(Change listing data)
================================

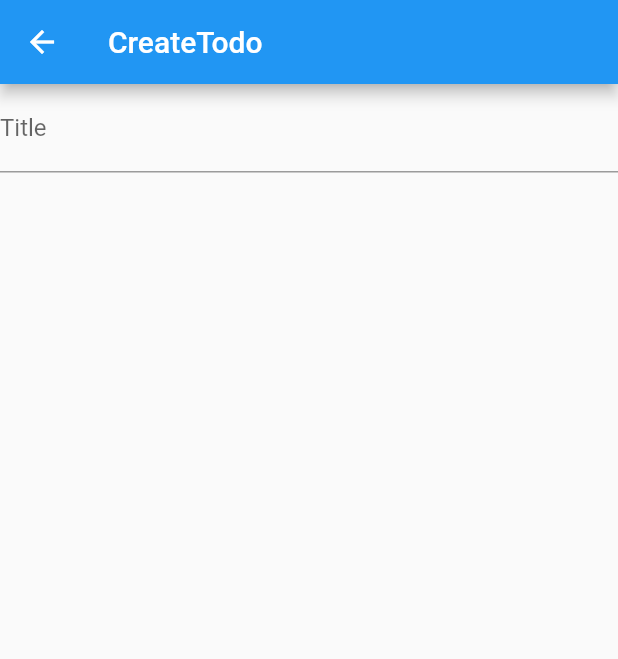
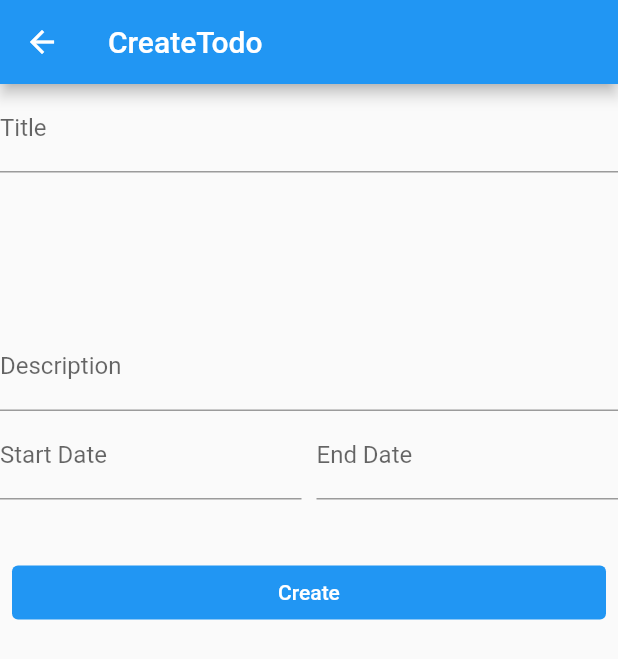
Before and after one commit to Leticiakumah/Todo_app, a Flutter app: the CreateTodo screen opened directly, on a phone screen of 412 x 824 dp. Shown: the top 659 px of the screen. Run offline on Flutter 3.47's test engine with Material 2 defaults, Android fonts, the phone set to English and light mode, and no system bars; missing offline and left inert: dart:html; network calls fail.

Commit message:
added floating action buttom

```diff
--- a/lib/Home_view.dart
+++ b/lib/Home_view.dart
@@ -1,4 +1,7 @@
+// ignore_for_file: camel_case_types
+
 import 'package:flutter/material.dart';
+import 'package:todoapp/create_todo_view.dart';
 
 class MyTodo_app extends StatelessWidget {
   const MyTodo_app({Key? key}) : super(key: key);
@@ -60,6 +63,17 @@ class MyTodo_app extends StatelessWidget {
           ),
         ),
       ),
+      floatingActionButton: FloatingActionButton(
+        onPressed: () {
+          Navigator.push(context, MaterialPageRoute(builder: (context) {
+            return CreateTodo();
+          }));
+        },
+        child: Icon(
+          Icons.add,
+          size: 40,
+        ),
+      ),
     );
   }
 }
--- a/lib/create_todo_view.dart
+++ b/lib/create_todo_view.dart
@@ -1,3 +1,5 @@
+import 'dart:html';
+
 import 'package:flutter/material.dart';
 
 class CreateTodo extends StatelessWidget {
@@ -6,14 +8,58 @@ class CreateTodo extends StatelessWidget {
   @override
   Widget build(BuildContext context) {
     return Scaffold(
-        appBar: AppBar(
-          title: Text("CreateTodo"),
-        ),
-        body: ListView(children: [
+      appBar: AppBar(
+        title: const Text("CreateTodo"),
+      ),
+      body: ListView(
+        children: [
           TextFormField(
-              decoration: InputDecoration(
+              decoration: const InputDecoration(
             label: Text("Title"),
-          ))
-        ]));
+          )),
+          const SizedBox(
+            height: 100,
+          ),
+          TextFormField(
+            decoration: const InputDecoration(
+              label: Text("Description"),
+            ),
+          ),
+          Row(
+            children: [
+              Expanded(
+                child: TextFormField(
+                  decoration: const InputDecoration(label: Text("Start Date")),
+                ),
+              ),
+              const SizedBox(
+                width: 10,
+              ),
+              Expanded(
+                child: TextFormField(
+                  decoration: const InputDecoration(label: Text("End Date")),
+                ),
+              )
+            ],
+          ),
+          const SizedBox(
+            height: 30,
+          ),
+          Padding(
+            padding: const EdgeInsets.all(8.0),
+            child: TextButton(
+              onPressed: () {},
+              child: const Text(
+                "Create",
+                style: TextStyle(color: Colors.white),
+              ),
+              style: TextButton.styleFrom(
+                backgroundColor: Colors.blue,
+              ),
+            ),
+          )
+        ],
+      ),
+    );
   }
 }
```
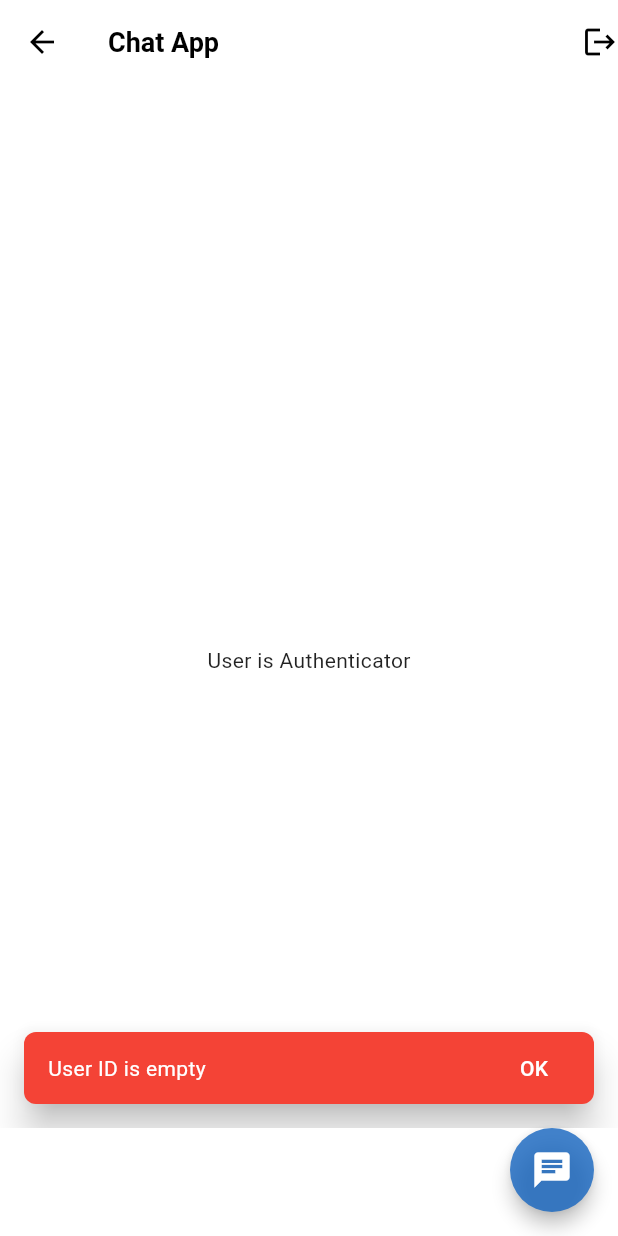
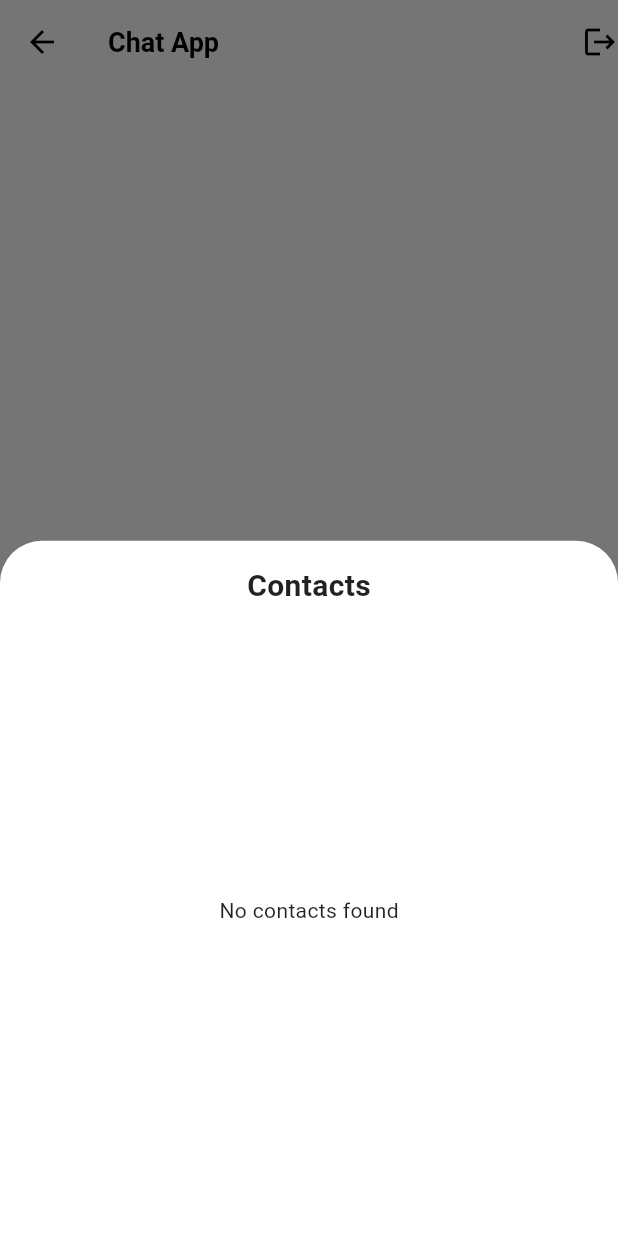
Before and after one commit to ItsAzura/flutter_firebase_chatapp, a Flutter app: the HomeScreen screen opened directly, after a tap on the "chat" icon, on a phone screen of 412 x 824 dp. Run offline on Flutter 3.47's test engine with Material 3 defaults, Android fonts, the phone set to English and light mode, and no system bars; our stand-ins replace cloud_firestore, equatable, firebase_auth, firebase_core, flutter_bloc, flutter_contacts and 1 more; accounts and stored records are empty.

Commit message:
feat: Add contact management functionality with permission handling and UI integration

```diff
--- /dev/null
+++ b/lib/data/repositories/contact_repository.dart
@@ -0,0 +1,119 @@
+import 'package:chat_app/data/models/user_model.dart';
+import 'package:chat_app/data/services/base_repository.dart';
+import 'package:firebase_auth/firebase_auth.dart';
+import 'package:flutter_contacts/flutter_contacts.dart';
+
+class ContactRepository extends BaseRepository {
+  // Trả về ID người dùng hiện tại hoặc '' nếu chưa đăng nhập
+  String get currentUserId => FirebaseAuth.instance.currentUser?.uid ?? '';
+
+  // Hàm yêu cầu Permission. Trả về true/false tùy người dùng cho phép.
+  Future<bool> requestContactsPermission() async {
+    return await FlutterContacts.requestPermission();
+  }
+
+  //* Hàm lấy danh bạ đã đăng ký
+  Future<List<Map<String, dynamic>>> getRegisteredContacts() async {
+    try {
+      // Xin Permission truy cập danh bạ
+      bool hasPermission = await requestContactsPermission();
+      if (!hasPermission) {
+        print('Contacts permission denied');
+        return [];
+      }
+
+      // Lấy danh sách Contact có đầy đủ phone number, name, photo
+      final contacts = await FlutterContacts.getContacts(
+        withProperties: true,
+        withPhoto: true,
+      );
+
+      // Kiểm tra nếu không có Contact nào
+      if (contacts.isEmpty) {
+        print('No contacts found');
+        return [];
+      }
+
+      // Chuẩn hoá danh sách số Phone
+      final phoneNumbers = contacts
+          .where((contact) => contact.phones.isNotEmpty)
+          .map(
+            (contact) => {
+              'name': contact.displayName,
+              'phoneNumber': contact.phones.first.number.replaceAll(
+                RegExp(r'[^\d+]'), //Xoá tất cả ký tự đặc biệt
+                '',
+              ),
+              'photo': contact.photo,
+            },
+          )
+          .toList();
+
+      // Lấy danh sách user từ Firestore
+      final usersSnapshot = await firestore.collection('users').get();
+
+      if (usersSnapshot.docs.isEmpty) {
+        print('No registered users found');
+        return [];
+      }
+
+      // Chuyển đổi danh sách user từ Firestore thành danh sách UserModel
+      final registeredUsers = usersSnapshot.docs
+          .map((doc) => UserModel.fromFirestore(doc))
+          .toList();
+
+      // So khớp danh bạ với user đã đăng ký
+      final matchedContacts = phoneNumbers
+          .where((contact) {
+            String phoneNumber = contact["phoneNumber"].toString();
+
+            // Chuẩn hoá số Phone
+            if (phoneNumber.startsWith("+84")) {
+              phoneNumber = phoneNumber.substring(3);
+            }
+
+            // Kiểm tra nếu contact này đã có trong Firestore và không phải là người dùng hiện tại
+            return registeredUsers.any(
+              (user) =>
+                  user.phoneNumber == phoneNumber && user.uid != currentUserId,
+            );
+          })
+          .map((contact) {
+            //Tìm user trong danh sách đã đăng ký phù hợp với số Phone đó.
+            String phoneNumber = contact["phoneNumber"].toString();
+
+            if (phoneNumber.startsWith("+84")) {
+              phoneNumber = phoneNumber.substring(3);
+            }
+
+            final registeredUser = registeredUsers.firstWhere(
+              (user) => user.phoneNumber == phoneNumber,
+            );
+
+            // Trả về một Map chứa: ID user, tên hiển thị từ danh bạ, số Phone.
+            return {
+              'id': registeredUser.uid,
+              'name': contact['name'],
+              'phoneNumber': contact['phoneNumber'],
+            };
+          })
+          .toList();
+
+      return matchedContacts;
+    } catch (e) {
+      print('Error getting registered contacts: $e');
+      return [];
+    }
+  }
+}
+
+/*
+
+1. Xin Permission truy cập danh bạ máy.
+2. Lấy danh bạ có số Phone.
+3. Chuẩn hoá số Phone.
+4. Lấy toàn bộ người dùng từ Firestore.
+5. So khớp số Phone với người dùng đã đăng ký.
+6. Trả về danh sách người dùng trùng với danh bạ.
+
+*/
--- a/lib/data/services/service_locator.dart
+++ b/lib/data/services/service_locator.dart
@@ -1,4 +1,5 @@
 import 'package:chat_app/data/repositories/auth_repository.dart';
+import 'package:chat_app/data/repositories/contact_repository.dart';
 import 'package:chat_app/firebase_options.dart';
 import 'package:chat_app/logic/cubits/auth/auth_cubit.dart';
 import 'package:chat_app/router/app_router.dart';
@@ -27,6 +28,9 @@ Future<void> setupServiceLocator() async {
   //Đăng ký AuthRepository như một singleton trong GetIt để quản lý xác thực người dùng
   getIt.registerLazySingleton(() => AuthRepository());
 
+  //Đăng ký ContactRepository như một singleton trong GetIt để quản lý contact
+  getIt.registerLazySingleton(() => ContactRepository());
+
   //Đăng ký AuthCubit như một singleton trong GetIt để quản lý trạng thái xác thực
   getIt.registerLazySingleton(
     () => AuthCubit(authRepository: getIt<AuthRepository>()),
--- a/lib/presentation/screens/home/home_screen.dart
+++ b/lib/presentation/screens/home/home_screen.dart
@@ -1,11 +1,78 @@
+import 'package:chat_app/data/repositories/contact_repository.dart';
 import 'package:chat_app/data/services/service_locator.dart';
 import 'package:chat_app/logic/cubits/auth/auth_cubit.dart';
 import 'package:chat_app/presentation/screens/auth/login_screen.dart';
 import 'package:chat_app/router/app_router.dart';
 import 'package:flutter/material.dart';
 
-class HomeScreen extends StatelessWidget {
+class HomeScreen extends StatefulWidget {
   const HomeScreen({super.key});
+
+  @override
+  State<HomeScreen> createState() => _HomeScreenState();
+}
+
+class _HomeScreenState extends State<HomeScreen> {
+  late final ContactRepository _contactRepository;
+
+  @override
+  void initState() {
+    _contactRepository = getIt<ContactRepository>();
+
+    super.initState();
+  }
+
+  void _showContactsList(BuildContext context) {
+    showModalBottomSheet(
+      context: context,
+      builder: (context) {
+        return Container(
+          padding: const EdgeInsets.all(16),
+          child: Column(
+            children: [
+              const Text(
+                "Contacts",
+                style: TextStyle(fontSize: 20, fontWeight: FontWeight.bold),
+              ),
+              Expanded(
+                child: FutureBuilder<List<Map<String, dynamic>>>(
+                  future: _contactRepository.getRegisteredContacts(),
+                  builder: (context, snapshot) {
+                    if (snapshot.hasError) {
+                      return Center(child: Text("Error: ${snapshot.error}"));
+                    }
+                    if (!snapshot.hasData) {
+                      return const Center(child: CircularProgressIndicator());
+                    }
+                    final contacts = snapshot.data!;
+                    if (contacts.isEmpty) {
+                      return const Center(child: Text("No contacts found"));
+                    }
+                    return ListView.builder(
+                      itemCount: contacts.length,
+                      itemBuilder: (context, index) {
+                        final contact = contacts[index];
+                        return ListTile(
+                          leading: CircleAvatar(
+                            backgroundColor: Theme.of(
+                              context,
+                            ).primaryColor.withOpacity(0.1),
+                            child: Text(contact["name"][0].toUpperCase()),
+                          ),
+                          title: Text(contact["name"]),
+                          onTap: () {},
+                        );
+                      },
+                    );
+                  },
+                ),
+              ),
+            ],
+          ),
+        );
+      },
+    );
+  }
 
   @override
   Widget build(BuildContext context) {
@@ -44,7 +111,7 @@ class HomeScreen extends StatelessWidget {
       ),
       body: const Center(child: Text("User is Authenticator")),
       floatingActionButton: FloatingActionButton(
-        onPressed: () {},
+        onPressed: () => _showContactsList(context),
         elevation: 5.0,
         shape: RoundedRectangleBorder(
           borderRadius: BorderRadius.circular(30.0),
```
Also changed, not shown: 3 other files.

================================

- What is being asked:
Each line in the data where the string "usersSnapshot" occurs should be identified and copied.

- Answer for this exercise:
+      final usersSnapshot = await firestore.collection('users').get();
+      if (usersSnapshot.docs.isEmpty) {
+      final registeredUsers = usersSnapshot.docs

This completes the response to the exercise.